Being one of the highest cities in the United States, Flagstaff lies at 7,000 feet above sea level, in the pine forests at the base of the San Francisco Mountains. Elden Mountain rises to 9300 feet just on the north edge of town, and Humphreys Peak, the highest point in Arizona at 12,633 feet, stands a short distance to the northwest.
Historic Route 66 passes through Flagstaff, lined with motels and businesses dating from its days as the “Main Street of America.” It passes along the south side of Flagstaff’s historic district, where gift shops and other quaint 1900s businesses line the streets. Today Interstate 40 is the main route leading to Flagstaff from the east and west, and Interstate 17 connects to Phoenix to the south. U. S. Highway 89 connects to Utah northward, and U. S. Highway 180 leads to the Grand Canyon.

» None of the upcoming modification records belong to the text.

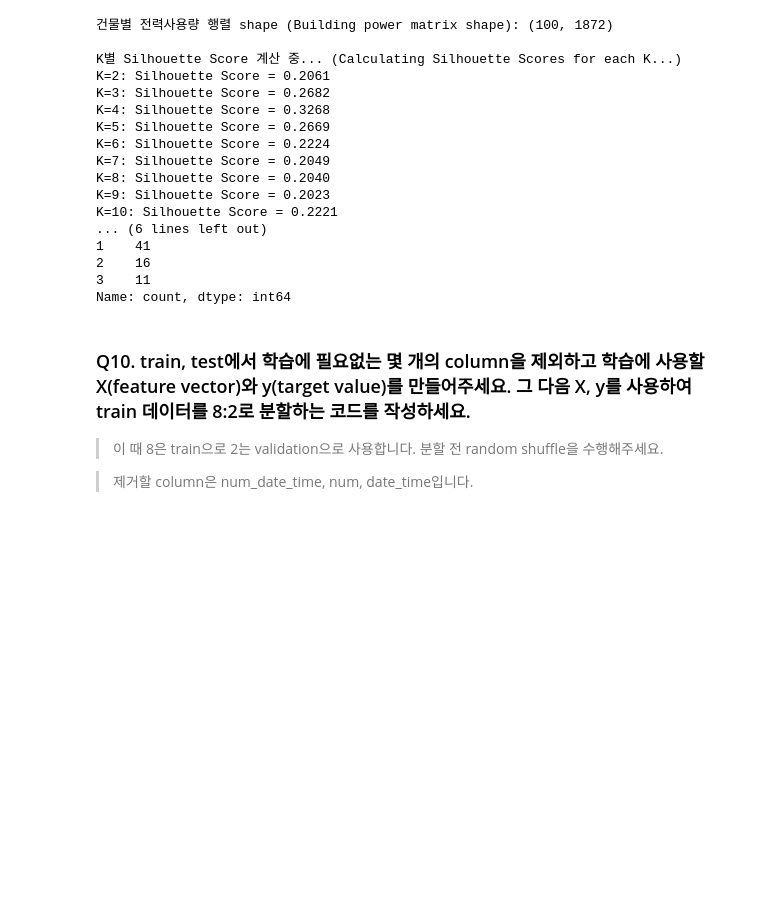
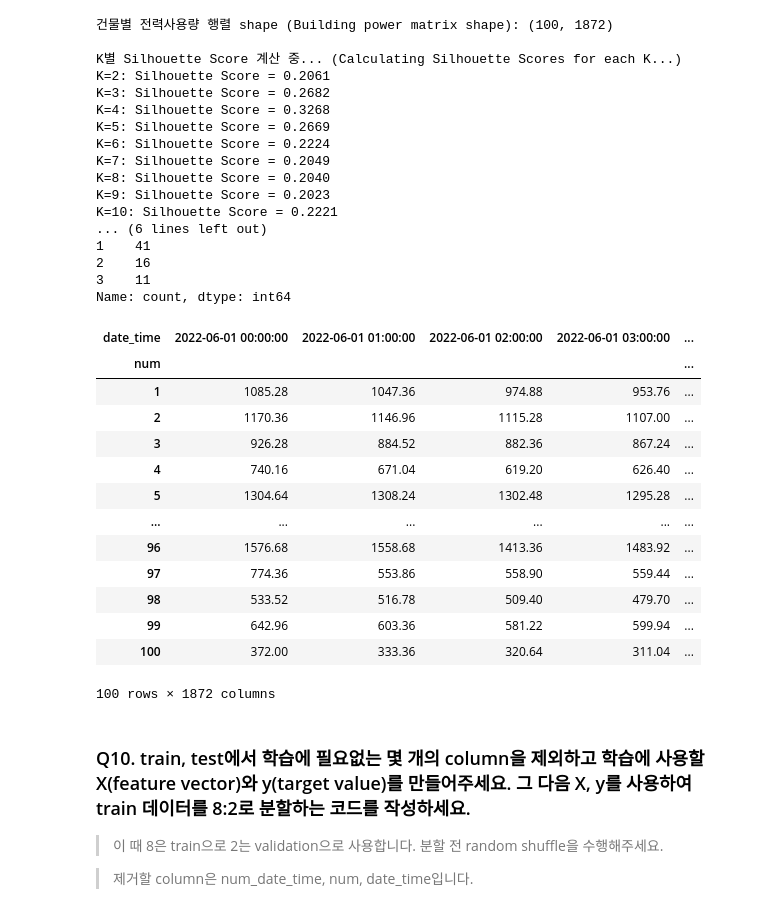
Before and after one commit to jkc4416/hd_ai_competency_assessment, a Jupyter notebook: ai_ml_programming_test_prob/past_exam_questions/2023/ai_competency_assessment_past_exam_2023.ipynb, the cells around one changed output. Cells and saved outputs as stored; diff of their text form; code cells hidden in the pictures; blank space fills up the shorter version.

```diff
--- a/ai_ml_programming_test_prob/past_exam_questions/2023/ai_competency_assessment_past_exam_2023.ipynb
+++ b/ai_ml_programming_test_prob/past_exam_questions/2023/ai_competency_assessment_past_exam_2023.ipynb
@@ -873,6 +873,28 @@ K=10: Silhouette Score = 0.2221
 2    16
 3    11
 Name: count, dtype: int64
+# %%
+train.pivot_table(
+    index=num_col,
+    columns=date_col,
+    values=target_col,
+    aggfunc="mean"
+)
+# %% [output]
+| date_time | 2022-06-01 00:00:00 | 2022-06-01 01:00:00 | 2022-06-01 02:00:00 | 2022-06-01 03:00:00 | ... |
+| num |  |  |  |  | ... |
+| 1 | 1085.28 | 1047.36 | 974.88 | 953.76 | ... |
+| 2 | 1170.36 | 1146.96 | 1115.28 | 1107.00 | ... |
+| 3 | 926.28 | 884.52 | 882.36 | 867.24 | ... |
+| 4 | 740.16 | 671.04 | 619.20 | 626.40 | ... |
+| 5 | 1304.64 | 1308.24 | 1302.48 | 1295.28 | ... |
+| ... | ... | ... | ... | ... | ... |
+| 96 | 1576.68 | 1558.68 | 1413.36 | 1483.92 | ... |
+| 97 | 774.36 | 553.86 | 558.90 | 559.44 | ... |
+| 98 | 533.52 | 516.78 | 509.40 | 479.70 | ... |
+| 99 | 642.96 | 603.36 | 581.22 | 599.94 | ... |
+| 100 | 372.00 | 333.36 | 320.64 | 311.04 | ... |
+100 rows × 1872 columns
 # %% [markdown]
 ### Q10. train, test에서 학습에 필요없는 몇 개의 column을 제외하고 학습에 사용할 X(feature vector)와 y(target value)를 만들어주세요. 그 다음 X, y를 사용하여 train 데이터를 8:2로 분할하는 코드를 작성하세요.
 
```
Also changed, not shown: parts of 5 cells of this notebook.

Thomas F. McMillan settled here in 1876, building a cabin at the base of Mars Hill. In the 1880s the railroad was built through Flagstaff, bringing prosperity to the city and aiding its timber, sheep and cattle industries. In 1894, Dr. Percival Lowell established the Lowell Observatory at Flagstaff, because of it’s exceptional air quality and visibility. It was here that Pluto was discovered in 1930. Flagstaff is home to 65,870 people (2010 census). Its name comes from a flagpole made by a scouting party in 1876 to celebrate the centennial of U.S. independence.